▶ MATERIAL FOR THIS EXERCISE
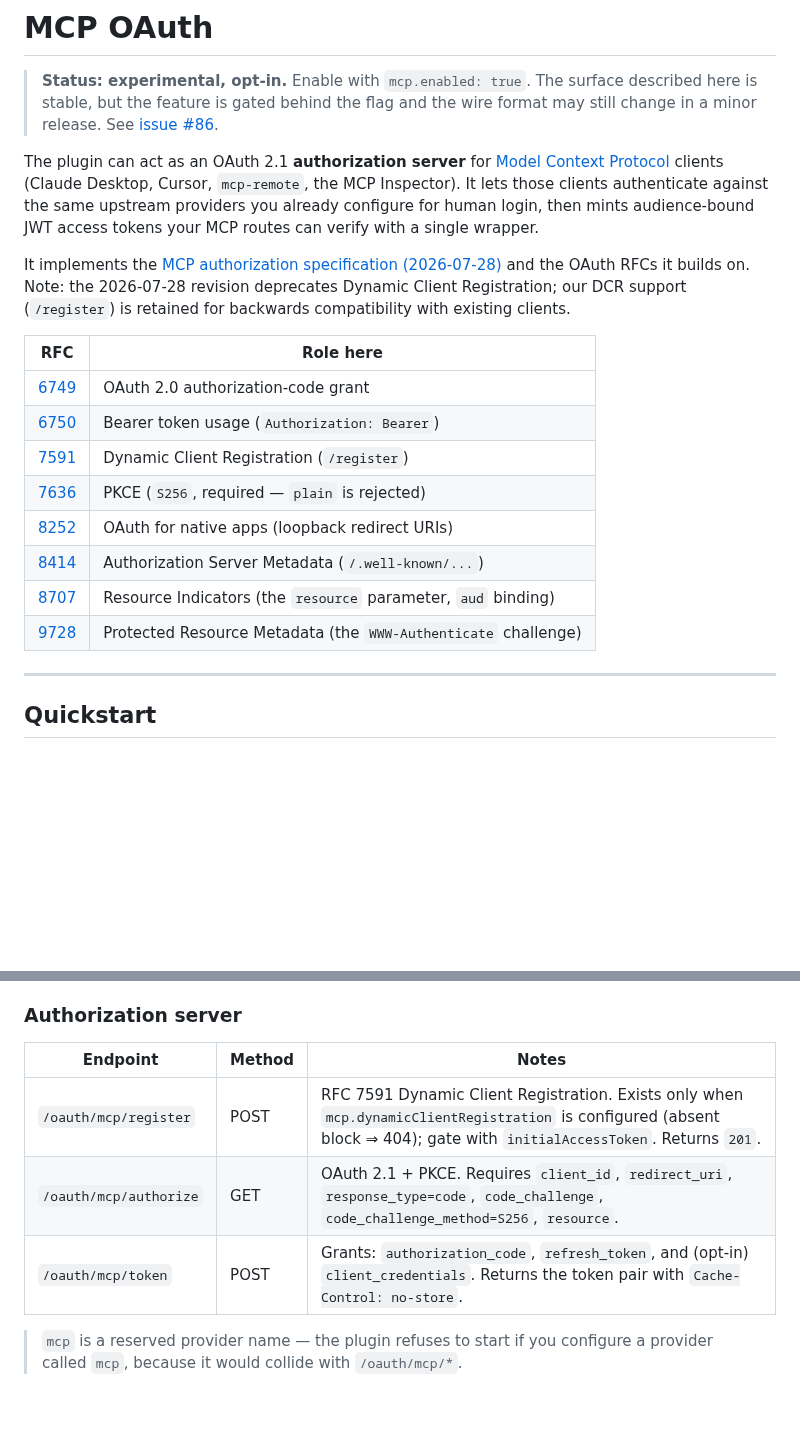
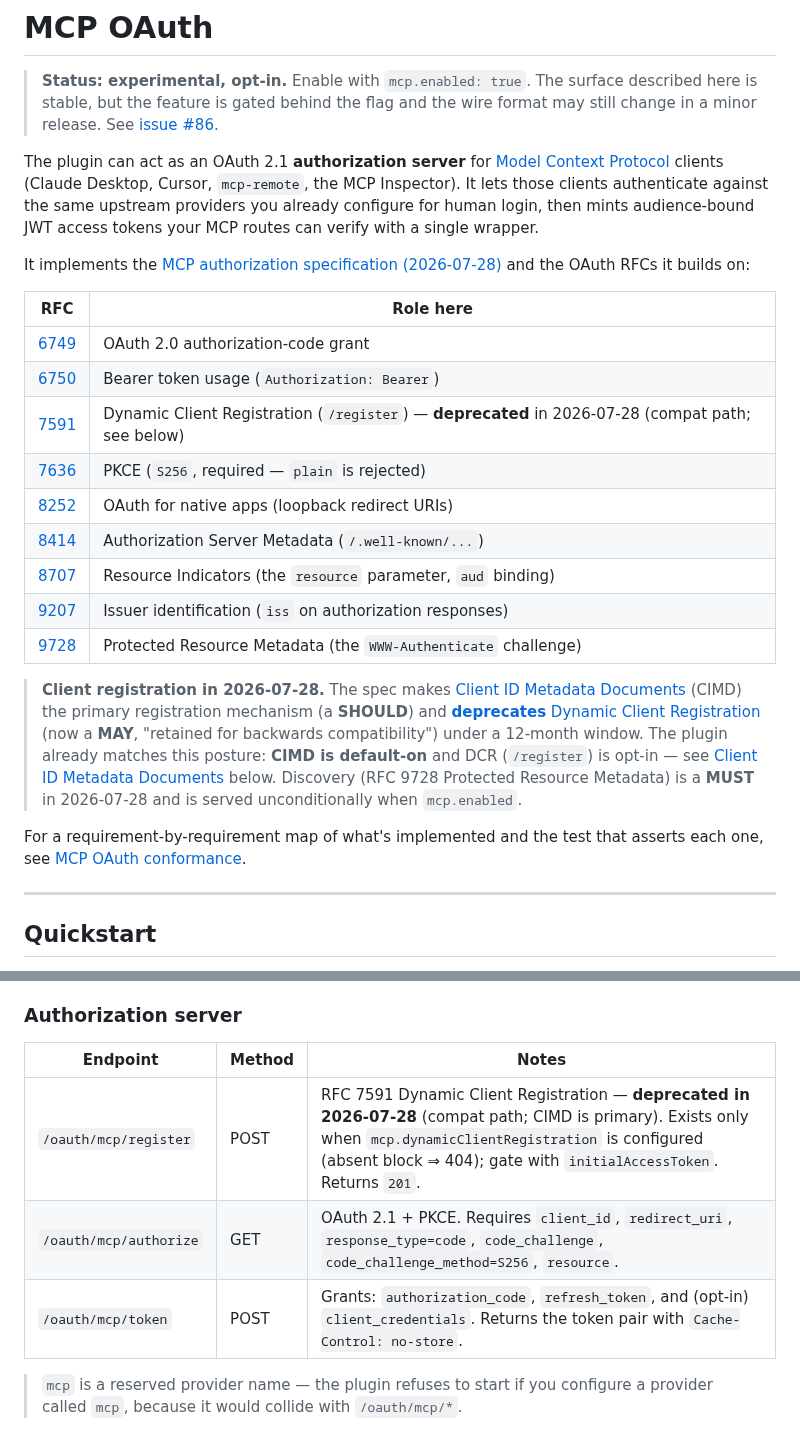
Before and after one commit to HarperFast/oauth, a Markdown page: docs/mcp-oauth.md, 2 parts joined by grey strips. Drawn GitHub-style; blank space fills up the shorter version.

```diff
--- a/docs/mcp-oauth.md
+++ b/docs/mcp-oauth.md
@@ -11,18 +11,32 @@ same upstream providers you already configure for human login, then mints
 audience-bound JWT access tokens your MCP routes can verify with a single wrapper.
 
 It implements the [MCP authorization specification (2026-07-28)](https://modelcontextprotocol.io/specification/2026-07-28/basic/authorization)
-and the OAuth RFCs it builds on. Note: the 2026-07-28 revision deprecates Dynamic Client Registration; our DCR support (`/register`) is retained for backwards compatibility with existing clients.
+and the OAuth RFCs it builds on:
 
-| RFC                                                   | Role here                                                      |
-| ----------------------------------------------------- | -------------------------------------------------------------- |
-| [6749](https://datatracker.ietf.org/doc/html/rfc6749) | OAuth 2.0 authorization-code grant                             |
-| [6750](https://datatracker.ietf.org/doc/html/rfc6750) | Bearer token usage (`Authorization: Bearer`)                   |
-| [7591](https://datatracker.ietf.org/doc/html/rfc7591) | Dynamic Client Registration (`/register`)                      |
-| [7636](https://datatracker.ietf.org/doc/html/rfc7636) | PKCE (`S256`, required — `plain` is rejected)                  |
-| [8252](https://datatracker.ietf.org/doc/html/rfc8252) | OAuth for native apps (loopback redirect URIs)                 |
-| [8414](https://datatracker.ietf.org/doc/html/rfc8414) | Authorization Server Metadata (`/.well-known/...`)             |
-| [8707](https://datatracker.ietf.org/doc/html/rfc8707) | Resource Indicators (the `resource` parameter, `aud` binding)  |
-| [9728](https://datatracker.ietf.org/doc/html/rfc9728) | Protected Resource Metadata (the `WWW-Authenticate` challenge) |
+| RFC                                                   | Role here                                                                                         |
+| ----------------------------------------------------- | ------------------------------------------------------------------------------------------------- |
+| [6749](https://datatracker.ietf.org/doc/html/rfc6749) | OAuth 2.0 authorization-code grant                                                                |
+| [6750](https://datatracker.ietf.org/doc/html/rfc6750) | Bearer token usage (`Authorization: Bearer`)                                                      |
+| [7591](https://datatracker.ietf.org/doc/html/rfc7591) | Dynamic Client Registration (`/register`) — **deprecated** in 2026-07-28 (compat path; see below) |
+| [7636](https://datatracker.ietf.org/doc/html/rfc7636) | PKCE (`S256`, required — `plain` is rejected)                                                     |
+| [8252](https://datatracker.ietf.org/doc/html/rfc8252) | OAuth for native apps (loopback redirect URIs)                                                    |
+| [8414](https://datatracker.ietf.org/doc/html/rfc8414) | Authorization Server Metadata (`/.well-known/...`)                                                |
+| [8707](https://datatracker.ietf.org/doc/html/rfc8707) | Resource Indicators (the `resource` parameter, `aud` binding)                                     |
+| [9207](https://datatracker.ietf.org/doc/html/rfc9207) | Issuer identification (`iss` on authorization responses)                                          |
+| [9728](https://datatracker.ietf.org/doc/html/rfc9728) | Protected Resource Metadata (the `WWW-Authenticate` challenge)                                    |
+
+> **Client registration in 2026-07-28.** The spec makes [Client ID Metadata
+> Documents](https://modelcontextprotocol.io/specification/2026-07-28/basic/authorization/client-registration#client-id-metadata-documents)
+> (CIMD) the primary registration mechanism (a **SHOULD**) and [**deprecates**
+> Dynamic Client Registration](https://modelcontextprotocol.io/specification/2026-07-28/basic/authorization/client-registration#dynamic-client-registration)
+> (now a **MAY**, "retained for backwards compatibility") under a 12-month
+> window. The plugin already matches this posture: **CIMD is default-on** and
+> DCR (`/register`) is opt-in — see [Client ID Metadata Documents](#client-id-metadata-documents-cimd)
+> below. Discovery (RFC 9728 Protected Resource Metadata) is a **MUST** in
+> 2026-07-28 and is served unconditionally when `mcp.enabled`.
+
+For a requirement-by-requirement map of what's implemented and the test that
+asserts each one, see [MCP OAuth conformance](./mcp-oauth-conformance.md).
 
 ---
 
@@ -164,11 +189,11 @@ form the `WWW-Authenticate` challenge advertises.
 
 ### Authorization server
 
-| Endpoint               | Method | Notes                                                                                                                                                                     |
-| ---------------------- | ------ | ------------------------------------------------------------------------------------------------------------------------------------------------------------------------- |
-| `/oauth/mcp/register`  | POST   | RFC 7591 Dynamic Client Registration. Exists only when `mcp.dynamicClientRegistration` is configured (absent block ⇒ 404); gate with `initialAccessToken`. Returns `201`. |
-| `/oauth/mcp/authorize` | GET    | OAuth 2.1 + PKCE. Requires `client_id`, `redirect_uri`, `response_type=code`, `code_challenge`, `code_challenge_method=S256`, `resource`.                                 |
-| `/oauth/mcp/token`     | POST   | Grants: `authorization_code`, `refresh_token`, and (opt-in) `client_credentials`. Returns the token pair with `Cache-Control: no-store`.                                  |
+| Endpoint               | Method | Notes                                                                                                                                                                                                                                   |
+| ---------------------- | ------ | --------------------------------------------------------------------------------------------------------------------------------------------------------------------------------------------------------------------------------------- |
+| `/oauth/mcp/register`  | POST   | RFC 7591 Dynamic Client Registration — **deprecated in 2026-07-28** (compat path; CIMD is primary). Exists only when `mcp.dynamicClientRegistration` is configured (absent block ⇒ 404); gate with `initialAccessToken`. Returns `201`. |
+| `/oauth/mcp/authorize` | GET    | OAuth 2.1 + PKCE. Requires `client_id`, `redirect_uri`, `response_type=code`, `code_challenge`, `code_challenge_method=S256`, `resource`.                                                                                               |
+| `/oauth/mcp/token`     | POST   | Grants: `authorization_code`, `refresh_token`, and (opt-in) `client_credentials`. Returns the token pair with `Cache-Control: no-store`.                                                                                                |
 
 > `mcp` is a reserved provider name — the plugin refuses to start if you configure
 > a provider called `mcp`, because it would collide with `/oauth/mcp/*`.
```
Also changed, not shown: other parts of docs/mcp-oauth.md (+21 -6 lines), docs/mcp-oauth-conformance.md (added, +137 -0 lines).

▶ ASSIGNMENT
Search the material above for the word "PKCE", and return each line that holds it.

▶ FINISHED TASK
-| [7636](https://datatracker.ietf.org/doc/html/rfc7636) | PKCE (`S256`, required — `plain` is rejected)                  |
+| [7636](https://datatracker.ietf.org/doc/html/rfc7636) | PKCE (`S256`, required — `plain` is rejected)                                                     |
-| `/oauth/mcp/authorize` | GET    | OAuth 2.1 + PKCE. Requires `client_id`, `redirect_uri`, `response_type=code`, `code_challenge`, `code_challenge_method=S256`, `resource`.                                 |
+| `/oauth/mcp/authorize` | GET    | OAuth 2.1 + PKCE. Requires `client_id`, `redirect_uri`, `response_type=code`, `code_challenge`, `code_challenge_method=S256`, `resource`.                                                                                               |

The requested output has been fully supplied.